    Cisek, E., Triche, K.: Depression and social support among older adult computer users. In: 113th Annual Convention of the American Psychological Association (2005)Google Scholar
  4. 4.
    Oliveira, C., Albuquerque, L., Hämäläinen, A., Pinto, F.M., Dias, M.S., Júdice, A., Freitas, J., Pires, C., Teixeira, V., Calado, A., Braga, D., Teixeira, A.: Tecnologias de Fala para Pessoas Idosas. Laboratório Vivo de Usabilidade (Living Usability Lab), pp. 167–181. ARC Publishing (2013)Google Scholar
  5. 5.
    Stephanidis, C., Akoumianakis, D., Sfyrakis, M., Paramythis, A.: Universal accessibility in HCI: process-oriented design guidelines and tool requirements. In: Proceedings of the 4th ERCIM Workshop on User Interfaces for all, Stockholm, pp. 19–21 (1998)Google Scholar
  6. 6.
    Fox, S.: Are “wired seniors” sitting ducks? Pew Internet & American Life Project (2006)Google Scholar
  7. 7.
    Teixeira, V., Pires, C., Pinto, F., Freitas, J., Dias, M.S., Rodrigues, E.M.: Towards elderly social integration using a multimodal human-computer interface. In: Proceedings of International Living Usability Lab Workshop on AAL Latest Solutions, Trends and Applications (AAL 2012), pp. 3–13 (2012)Google Scholar
  8. 8.
    Jessen, M.: Speaker classification in forensic phonetics and acoustics. In: Müller, C. (ed.) Speaker Classification 2007. LNCS (LNAI), vol. 4343. Springer, Heidelberg (2007)CrossRefGoogle Scholar
  9. 9.
    Linville, S.E.: Vocal Aging. Singular Thomson Learning, CA (2001)Google Scholar
  10. 10.
    Wilpon, J.G., Jacobsen, C.N.: A study of speech recognition for children and the elderly. In: IEEE International Conference on Acoustics, Speech and Signal Processing (ICASSP 1996), pp. 349–352. IEEE (1996)Google Scholar
  11. 11.

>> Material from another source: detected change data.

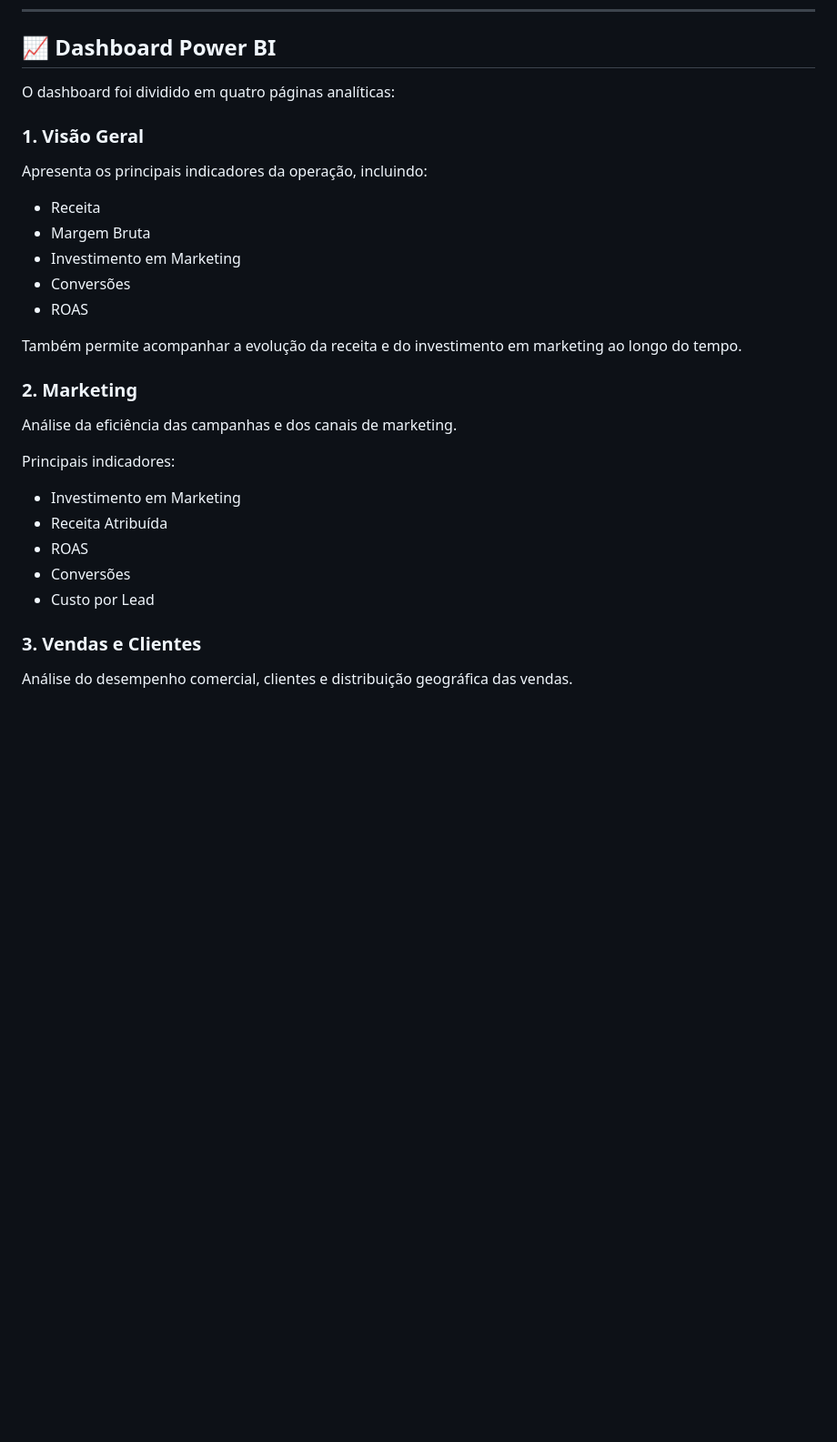
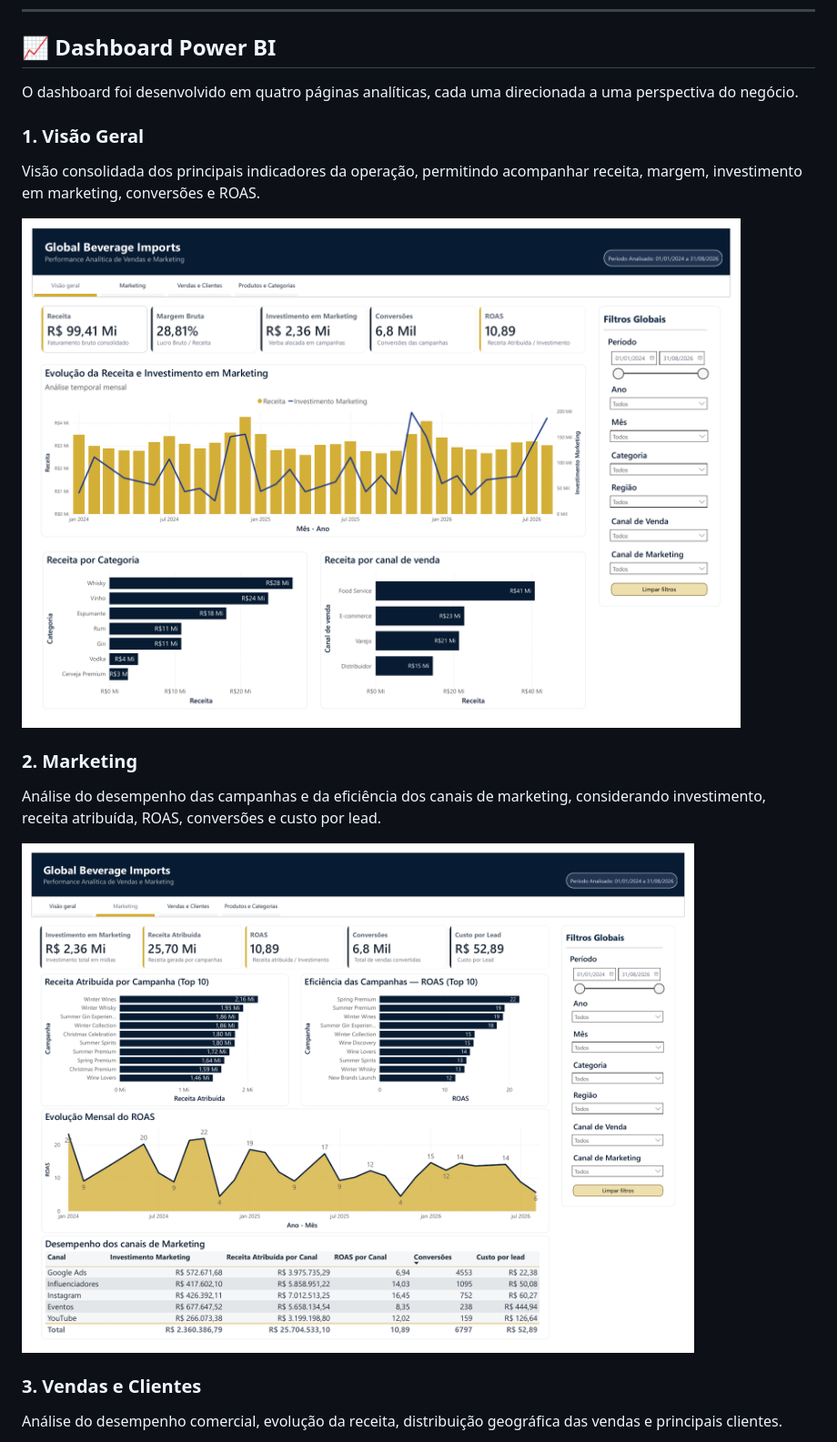
Before and after one commit to efeehs/performance-vendas-marketing, a Markdown page: README.md, the part around one of its changes. Shown at 91% size. Drawn GitHub-style; blank space fills up the shorter version.

Commit message:
Adiciona visualizações do dashboard ao README

```diff
--- a/README.md
+++ b/README.md
@@ -62,33 +62,21 @@ performance-vendas-marketing/
 
 ## 📈 Dashboard Power BI
 
-O dashboard foi dividido em quatro páginas analíticas:
+O dashboard foi desenvolvido em quatro páginas analíticas, cada uma direcionada a uma perspectiva do negócio.
 
 ### 1. Visão Geral
 
-Apresenta os principais indicadores da operação, incluindo:
+Visão consolidada dos principais indicadores da operação, permitindo acompanhar receita, margem, investimento em marketing, conversões e ROAS.
 
-- Receita
-- Margem Bruta
-- Investimento em Marketing
-- Conversões
-- ROAS
-
-Também permite acompanhar a evolução da receita e do investimento em marketing ao longo do tempo.
+![Dashboard - Visão Geral](docs/visao-geral.png)
 
 ### 2. Marketing
 
-Análise da eficiência das campanhas e dos canais de marketing.
+Análise do desempenho das campanhas e da eficiência dos canais de marketing, considerando investimento, receita atribuída, ROAS, conversões e custo por lead.
 
-Principais indicadores:
-
-- Investimento em Marketing
-- Receita Atribuída
-- ROAS
-- Conversões
-- Custo por Lead
+![Dashboard - Marketing](docs/marketing.png)
 
 ### 3. Vendas e Clientes
 
-Análise do desempenho comercial, clientes e distribuição geográfica das vendas.
+Análise do desempenho comercial, evolução da receita, distribuição geográfica das vendas e principais clientes.
 
```
Also changed, not shown: other parts of README.md (+4 -15 lines).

    Helfrich, H.: Age Markers in Speech. Cambridge University Press, Cambridge (1979)Google Scholar
  12. 12.
    Pellegrini, T., Hämäläinen, A., de Mareüil, P.B., Tjalve, M., Trancoso, I., Candeias, S., Dias, M.S., Braga, D.: A corpus-based study of elderly and young speakers of european portuguese: acoustic correlates and their impact on speech recognition performance. In: Proceedings of (INTERSPEECH 2013), pp. 852–856 (2013)Google Scholar
  13. 13.
    Stover, S.E., Haynes, W.O.: Topic manipulation and cohesive adequacy in conversations of normal adults between the ages of 30 and 90. Clin. Linguist. Phon. 3, 137–149 (1989)CrossRefGoogle Scholar
  14. 14.
    Albuquerque, L., Oliveira, O., Teixeira, T., Sá-Couto, P., Freitas, J., Dias, M.S.: Impact of age in the production of european portuguese vowels. In: 15th Annual Conference of the International Speech Communication Association (INTERSPEECH 2014), Singapore (2014)Google Scholar
  15. 15.
    Xue, S.A., Hao, G.J.: Changes in the human vocal tract due to aging and the acoustic correlates of speech productiona pilot study. J. Speech Lang. Hear. Res. 46, 689–701 (2003)CrossRefGoogle Scholar
  16. 16.
    Pellegrini, T., Trancoso, I., Hämäläinen, A., Calado, A., Dias, M.S., Braga, D.: Impact of age in asr for the elderly: preliminary experiments in European Portuguese. In: Torre Toledano, D., Ortega Giménez, A., Teixeira, A., González Rodr\’ıguez, J., Hernández Gómez, L., San Segundo Hernández, R., Ramos Castro, D. (eds.) IberSPEECH 2012. CCIS, vol. 328, pp. 139–147. Springer, Heidelberg (2012)CrossRefGoogle Scholar
  17. 17.
    Schultz, T.: Speaker characteristics. In: Müller, C. (ed.) Speaker Classification 2007. LNCS (LNAI), vol. 4343, pp. 47–74. Springer, Heidelberg (2007)CrossRefGoogle Scholar
  18. 18.
    Anderson, S., Liberman, N., Bernstein, E., Foster, S., Cate, E., Levin, B., Hudson, R.: Recognition of elderly speech and voice-driven document retrieval. In: IEEE International Conference on Acoustics, Speech, and Signal Processing (ICASSP 1999), pp. 145–148. IEEE (1999)Google Scholar
  19. 19.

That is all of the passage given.